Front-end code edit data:

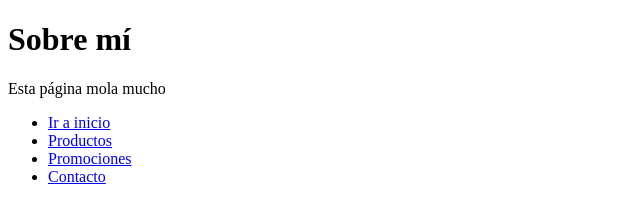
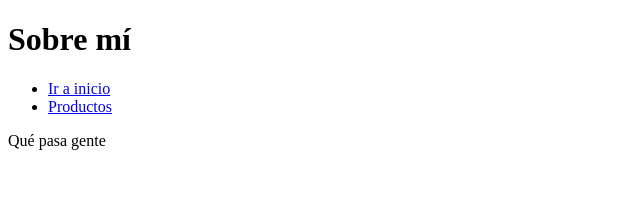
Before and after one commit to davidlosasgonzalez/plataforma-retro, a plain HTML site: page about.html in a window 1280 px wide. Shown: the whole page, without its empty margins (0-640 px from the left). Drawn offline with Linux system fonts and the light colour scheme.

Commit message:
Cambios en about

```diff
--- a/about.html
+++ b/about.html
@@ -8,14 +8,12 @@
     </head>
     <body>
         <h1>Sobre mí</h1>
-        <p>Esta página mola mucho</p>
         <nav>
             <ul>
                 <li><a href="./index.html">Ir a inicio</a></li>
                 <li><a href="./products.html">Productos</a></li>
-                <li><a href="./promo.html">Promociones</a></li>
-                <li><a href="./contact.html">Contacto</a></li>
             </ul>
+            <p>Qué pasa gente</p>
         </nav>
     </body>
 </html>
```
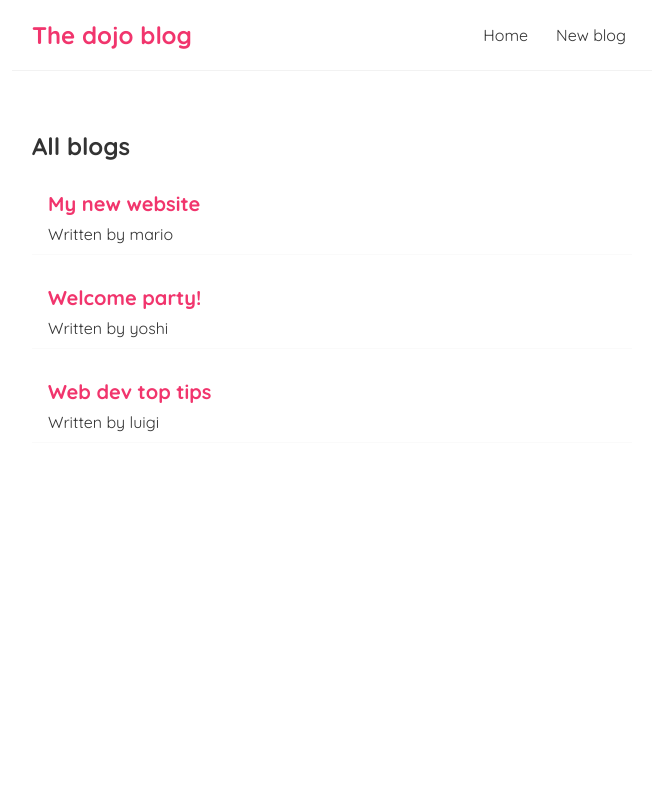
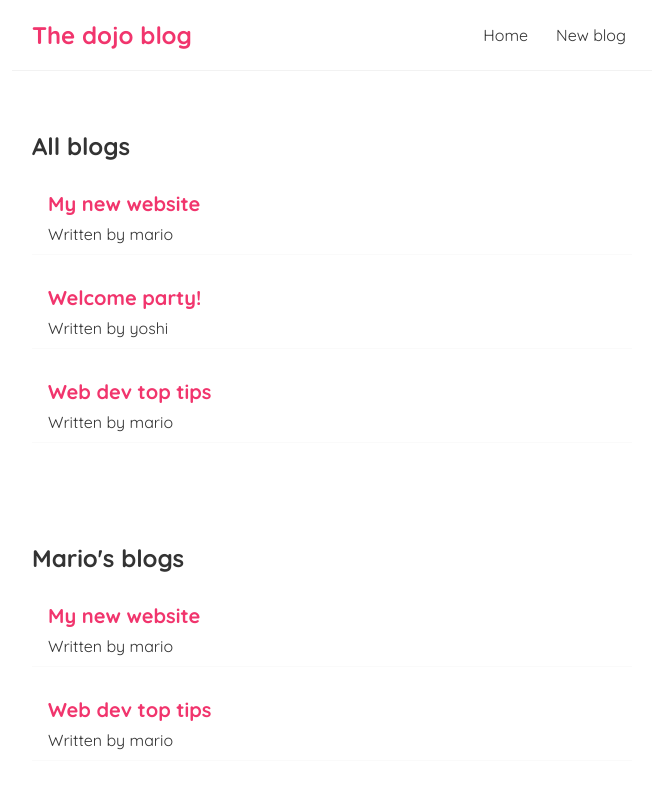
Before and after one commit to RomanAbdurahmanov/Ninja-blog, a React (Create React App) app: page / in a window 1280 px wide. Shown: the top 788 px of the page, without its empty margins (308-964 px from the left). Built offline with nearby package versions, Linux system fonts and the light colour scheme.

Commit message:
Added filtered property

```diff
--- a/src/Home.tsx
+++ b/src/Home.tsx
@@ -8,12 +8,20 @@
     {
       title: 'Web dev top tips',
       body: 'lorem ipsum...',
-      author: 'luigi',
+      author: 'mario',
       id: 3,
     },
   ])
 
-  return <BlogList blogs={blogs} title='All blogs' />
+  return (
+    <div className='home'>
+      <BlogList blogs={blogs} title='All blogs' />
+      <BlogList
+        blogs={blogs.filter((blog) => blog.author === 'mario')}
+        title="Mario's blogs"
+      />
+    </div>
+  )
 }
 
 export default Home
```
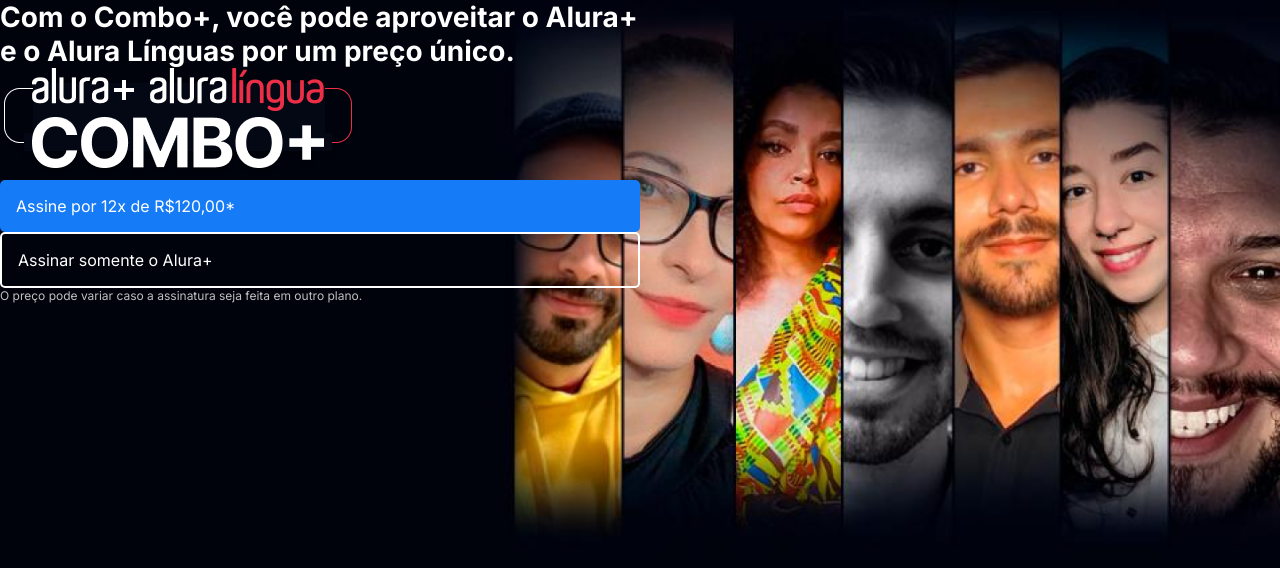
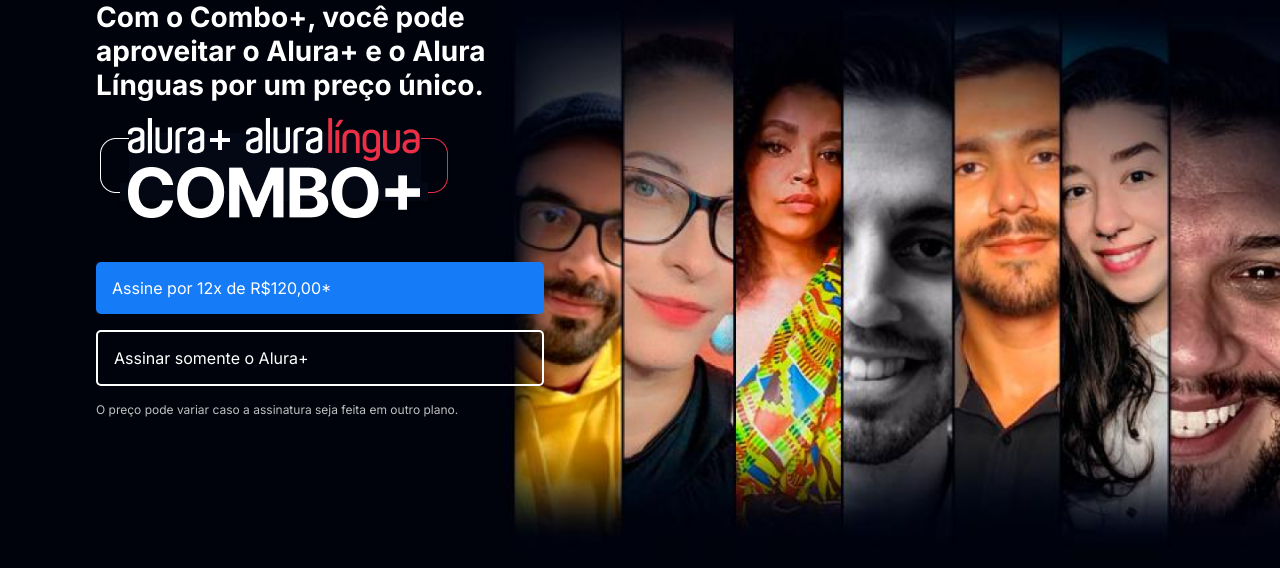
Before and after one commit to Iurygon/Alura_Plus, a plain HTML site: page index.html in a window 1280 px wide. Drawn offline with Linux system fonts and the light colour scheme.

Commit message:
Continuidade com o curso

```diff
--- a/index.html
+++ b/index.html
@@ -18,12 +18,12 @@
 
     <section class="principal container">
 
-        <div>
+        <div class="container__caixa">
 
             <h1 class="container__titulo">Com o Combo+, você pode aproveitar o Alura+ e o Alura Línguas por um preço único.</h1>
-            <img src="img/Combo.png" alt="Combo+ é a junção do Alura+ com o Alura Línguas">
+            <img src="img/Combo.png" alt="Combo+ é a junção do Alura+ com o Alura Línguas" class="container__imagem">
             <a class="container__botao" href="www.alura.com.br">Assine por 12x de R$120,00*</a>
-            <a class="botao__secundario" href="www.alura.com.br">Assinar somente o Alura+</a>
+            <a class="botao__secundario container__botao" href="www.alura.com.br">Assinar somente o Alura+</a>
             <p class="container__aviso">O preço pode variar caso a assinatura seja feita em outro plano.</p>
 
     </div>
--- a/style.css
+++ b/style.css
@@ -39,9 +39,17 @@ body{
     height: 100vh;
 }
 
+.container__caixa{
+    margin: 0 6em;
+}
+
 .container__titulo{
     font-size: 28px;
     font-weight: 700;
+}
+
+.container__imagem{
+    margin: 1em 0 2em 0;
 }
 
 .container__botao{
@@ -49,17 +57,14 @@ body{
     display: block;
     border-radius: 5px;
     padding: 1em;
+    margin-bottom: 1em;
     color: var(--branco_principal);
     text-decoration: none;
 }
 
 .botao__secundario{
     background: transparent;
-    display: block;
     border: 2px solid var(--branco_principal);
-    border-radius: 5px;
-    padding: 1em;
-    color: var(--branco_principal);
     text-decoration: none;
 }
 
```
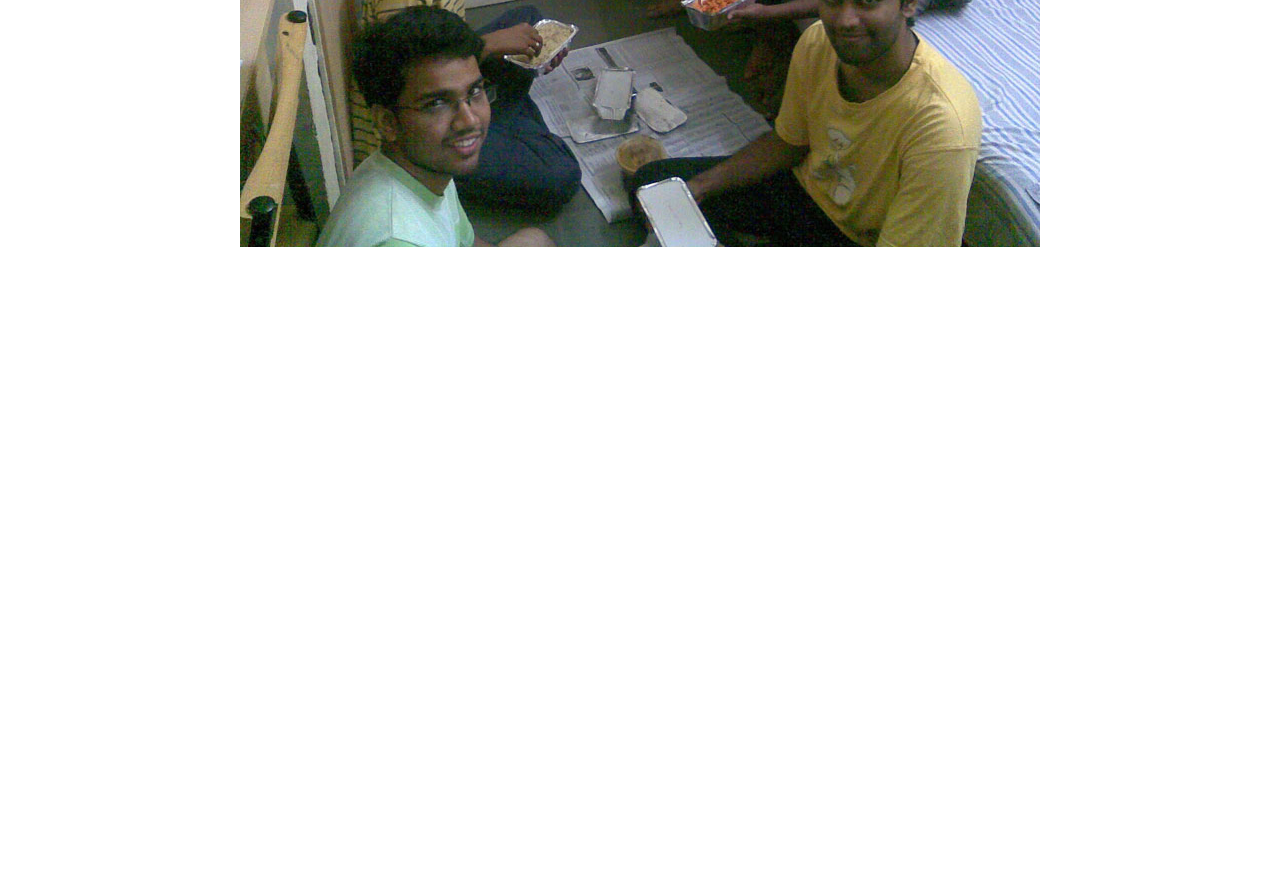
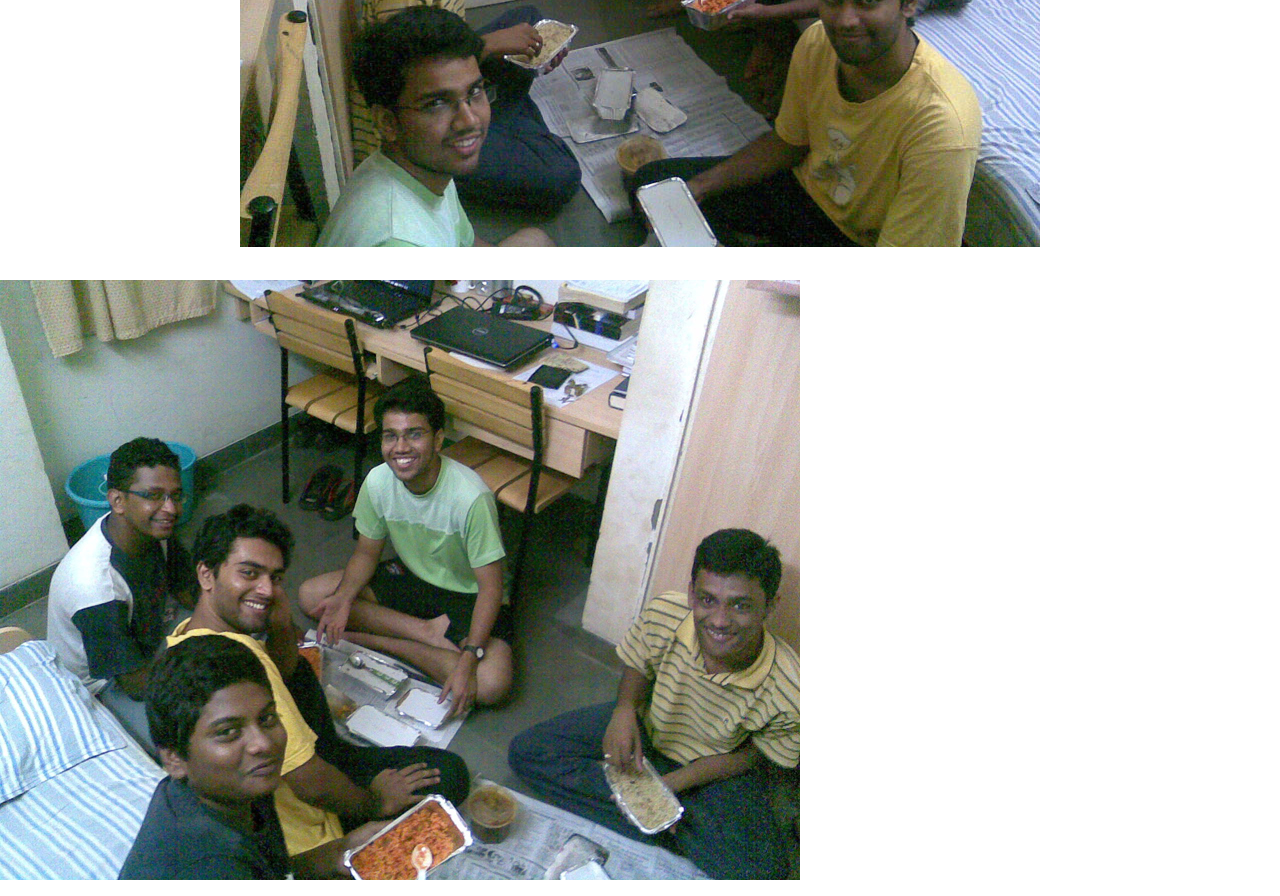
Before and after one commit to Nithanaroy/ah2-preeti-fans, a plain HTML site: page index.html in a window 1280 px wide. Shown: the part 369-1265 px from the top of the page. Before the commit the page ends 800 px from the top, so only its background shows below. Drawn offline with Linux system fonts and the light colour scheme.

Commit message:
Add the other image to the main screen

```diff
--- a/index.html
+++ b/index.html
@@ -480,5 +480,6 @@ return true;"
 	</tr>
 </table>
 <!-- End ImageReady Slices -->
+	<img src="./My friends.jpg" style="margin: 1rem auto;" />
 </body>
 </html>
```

Task to complete ▸
Find out how many lines in the entries above hold "color", then reply with that figure and nothing else.

Response to this task ▸
2